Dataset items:
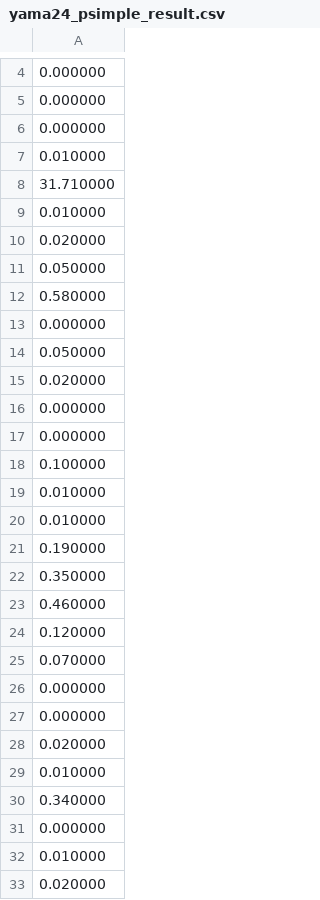
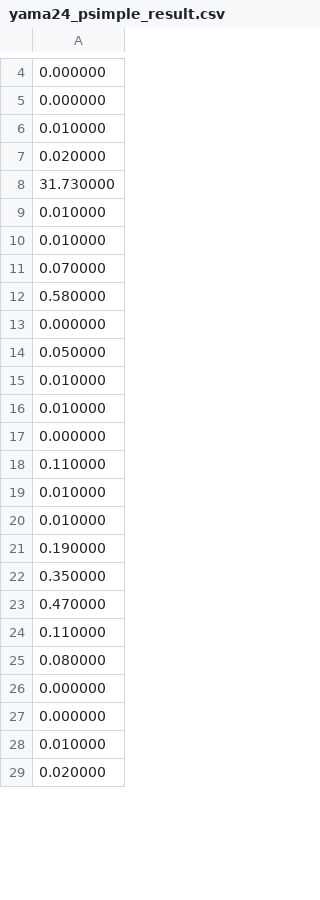
Before and after one commit to TakefumiYamamura/sliding-puzzle, a CSV file: result/yama24_psimple_result.csv, drawn as a sheet; only a part is shown, gaps mark what is left out; the diff covers the shown part only.

Commit message:
result

```diff
--- a/result/yama24_psimple_result.csv
+++ b/result/yama24_psimple_result.csv
@@ -5,8 +5,8 @@
 0.000000
-0.000000
-0.010000
-31.710000
 0.010000
 0.020000
-0.050000
+31.730000
+0.010000
+0.010000
+0.070000
 0.580000
@@ -14,6 +14,6 @@
 0.050000
-0.020000
+0.010000
+0.010000
 0.000000
-0.000000
-0.100000
+0.110000
 0.010000
@@ -22,10 +22,6 @@
 0.350000
-0.460000
-0.120000
-0.070000
+0.470000
+0.110000
+0.080000
 0.000000
-0.000000
-0.020000
-0.010000
-0.340000
 0.000000
```
Also changed, not shown: 1 added row and 2 edited cells elsewhere in this file.
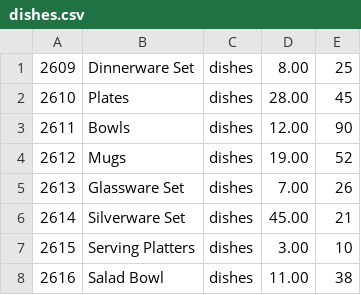
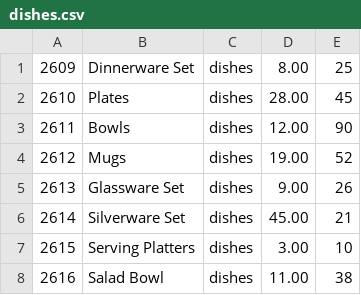
Before and after one commit to abrorq/finalproject, a CSV file: src/dishes.csv, drawn as a sheet.

```diff
--- a/src/dishes.csv
+++ b/src/dishes.csv
@@ -4,3 +4,3 @@
 2612,Mugs,dishes,19.00,52
-2613,Glassware Set,dishes,7.00,26
+2613,Glassware Set,dishes,9.00,26
 2614,Silverware Set,dishes,45.00,21
```
Also changed, not shown: src/bedclothes.csv, 1 other file.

● WHAT YOU SHOULD DO:
Restate every line above word for word. Do not carry over the images.

● RESULT BELOW:
Before and after one commit to TakefumiYamamura/sliding-puzzle, a CSV file: result/yama24_psimple_result.csv, drawn as a sheet; only a part is shown, gaps mark what is left out; the diff covers the shown part only.

Commit message:
result

```diff
--- a/result/yama24_psimple_result.csv
+++ b/result/yama24_psimple_result.csv
@@ -5,8 +5,8 @@
 0.000000
-0.000000
-0.010000
-31.710000
 0.010000
 0.020000
-0.050000
+31.730000
+0.010000
+0.010000
+0.070000
 0.580000
@@ -14,6 +14,6 @@
 0.050000
-0.020000
+0.010000
+0.010000
 0.000000
-0.000000
-0.100000
+0.110000
 0.010000
@@ -22,10 +22,6 @@
 0.350000
-0.460000
-0.120000
-0.070000
+0.470000
+0.110000
+0.080000
 0.000000
-0.000000
-0.020000
-0.010000
-0.340000
 0.000000
```
Also changed, not shown: 1 added row and 2 edited cells elsewhere in this file.
Before and after one commit to abrorq/finalproject, a CSV file: src/dishes.csv, drawn as a sheet.

```diff
--- a/src/dishes.csv
+++ b/src/dishes.csv
@@ -4,3 +4,3 @@
 2612,Mugs,dishes,19.00,52
-2613,Glassware Set,dishes,7.00,26
+2613,Glassware Set,dishes,9.00,26
 2614,Silverware Set,dishes,45.00,21
```
Also changed, not shown: src/bedclothes.csv, 1 other file.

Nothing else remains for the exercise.